June 1, 2014

Survey will seek members' input on CHA membership criteria


A committee that is looking into organizational structures in the ministry that currently fall outside of CHA's traditional membership criteria has been gaining insights into those structures by talking with leaders of those organizations. The 15-person CHA Membership Study Committee, which was formed in 2011, has been using this second year of its three-year study period to interview leaders of CHA member organizations that have converted from nonprofit to for-profit corporations or that are no longer officially recognized as Catholic.

On behalf of the committee, Cathy Sullivan Clark, a director at the Noblis consulting firm, has interviewed leaders of about a half dozen organizations that have converted to one of the new structures. The goal of the interviews was to gain insight — which may be particular in each case given the variety of models — to help inform the discernment process related to CHA's membership structure and criteria. The topics discussed during the interviews covered the context for the organizational change; the lessons, benefits and challenges associated with the change; the impact of the change; the impact on the relationship with CHA; and the level of support of the commitments of Catholic identity. Clark was to present themes identified through the interview process at a meeting of the committee May 28, after Catholic Health World went to press.

In addition to the interviews, in 2013, the committee commissioned a white paper, "Caritas in Communion: Theological Foundations of Catholic Health Care," which examined the membership questions from a theological perspective. That paper, which was presented at the 2013 Catholic Health Assembly and appeared in summary in the July-August 2013 issue of Health Progress, explored what it means to be a Catholic health care provider and how an organization's structure — including its for-profit status — might impact its Catholic identity.

The committee also sought member feedback on these questions through a survey at the June 2013 Catholic Health Assembly. That survey found that respondents generally were aware of the organizational models in question, and most respondents said the models could have a positive impact on the Catholic health ministry. Most also said they would support a change in CHA's membership criteria to allow organizations with these new models to be members of the association. At the assembly in June, the committee will once again survey attendees on questions relating to CHA membership. Attendees can take an online survey in the CHA Center on the fifth floor of the Chicago Marriott Downtown, the assembly hotel.

The insights gained from the interviews, the theological white paper and the membership surveys will be used to inform the committee's ongoing discernment process. At its fall meeting, the committee will determine whether to recommend changes to the CHA membership criteria to accommodate some or all of the new organizational structures. The committee's recommendations will then go to the CHA Board of Trustees for approval, in addition to reviews by the CHA Executive, Governance and Finance Committees. If approved, the proposed changes will be brought to the CHA Membership Assembly for a vote in June 2015.

Colleen Scanlon is senior vice president, chief advocacy officer for Englewood, Colo.-based Catholic Health Initiatives and chair of the Membership Study Committee. She said that from the outset, the committee has "tried to create a very inclusive and open discernment process, inviting members of the ministry to provide their perspectives, ideas and questions to the committee — this has been invaluable to the integrity and ultimate outcome of the process."

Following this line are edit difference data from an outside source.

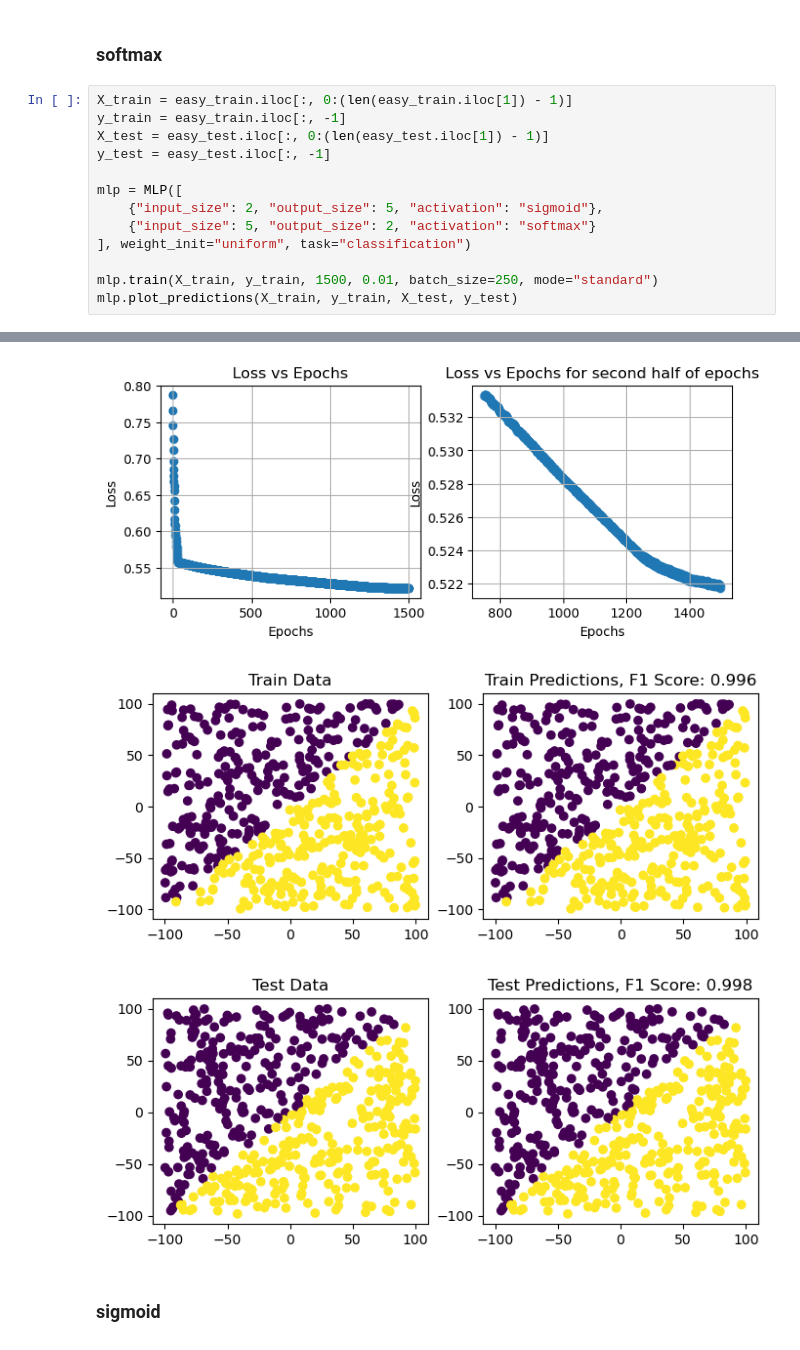
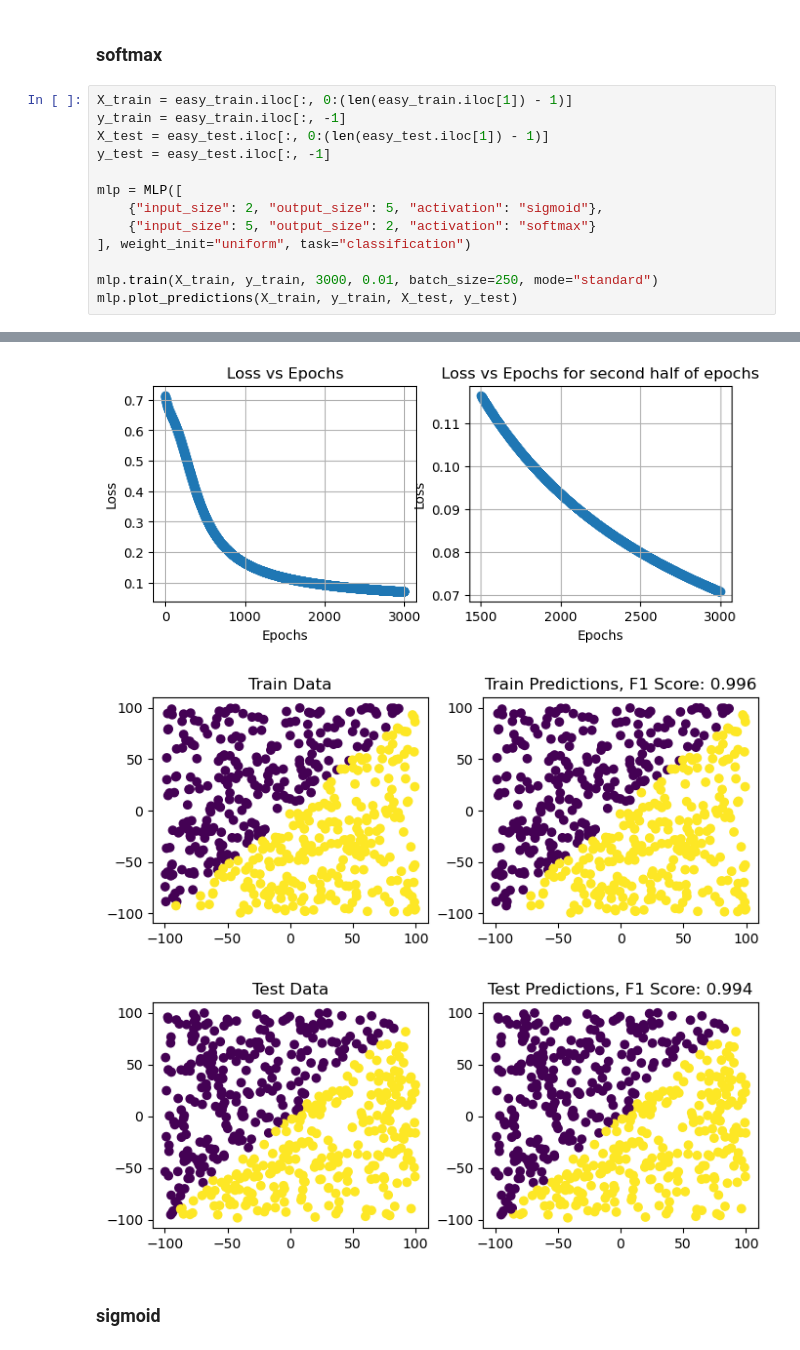
Before and after one commit to nataliachoszczyk/NeuralNetworks, a Jupyter notebook: NN/NN4.ipynb, the cells around one changed output, grey strips where cells are left out. Drawn from its saved outputs; the diff is of its cells as text.

```diff
--- a/NN/NN4.ipynb
+++ b/NN/NN4.ipynb
@@ -67,6 +187,6 @@ mlp = MLP([
     {"input_size": 5, "output_size": 2, "activation": "softmax"}
 ], weight_init="uniform", task="classification")
 
-mlp.train(X_train, y_train, 1500, 0.01, batch_size=250, mode="standard")
+mlp.train(X_train, y_train, 3000, 0.01, batch_size=250, mode="standard")
 mlp.plot_predictions(X_train, y_train, X_test, y_test)
 # %% [output]
@@ -90,6 +210,6 @@ Epoch 1500/1500, Loss: 0.5218795630792351, F1 Score: 0.996
-[figure, old version]
+[figure, new version]
-[figure, old version]
+[figure, new version]
-[figure, old version]
+[figure, new version]
 # %% [markdown]
 ### sigmoid
 # %%
```
Also changed, not shown: parts of 9 cells of this notebook, 2 other files.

Copyright © 2014 by the Catholic Health Association of the United States
For reprint permission, contact Betty Crosby or call (314) 253-3477.

Copyright © 2014 by the Catholic Health Association of the United States

For reprint permission, contact Betty Crosby or call (314) 253-3490.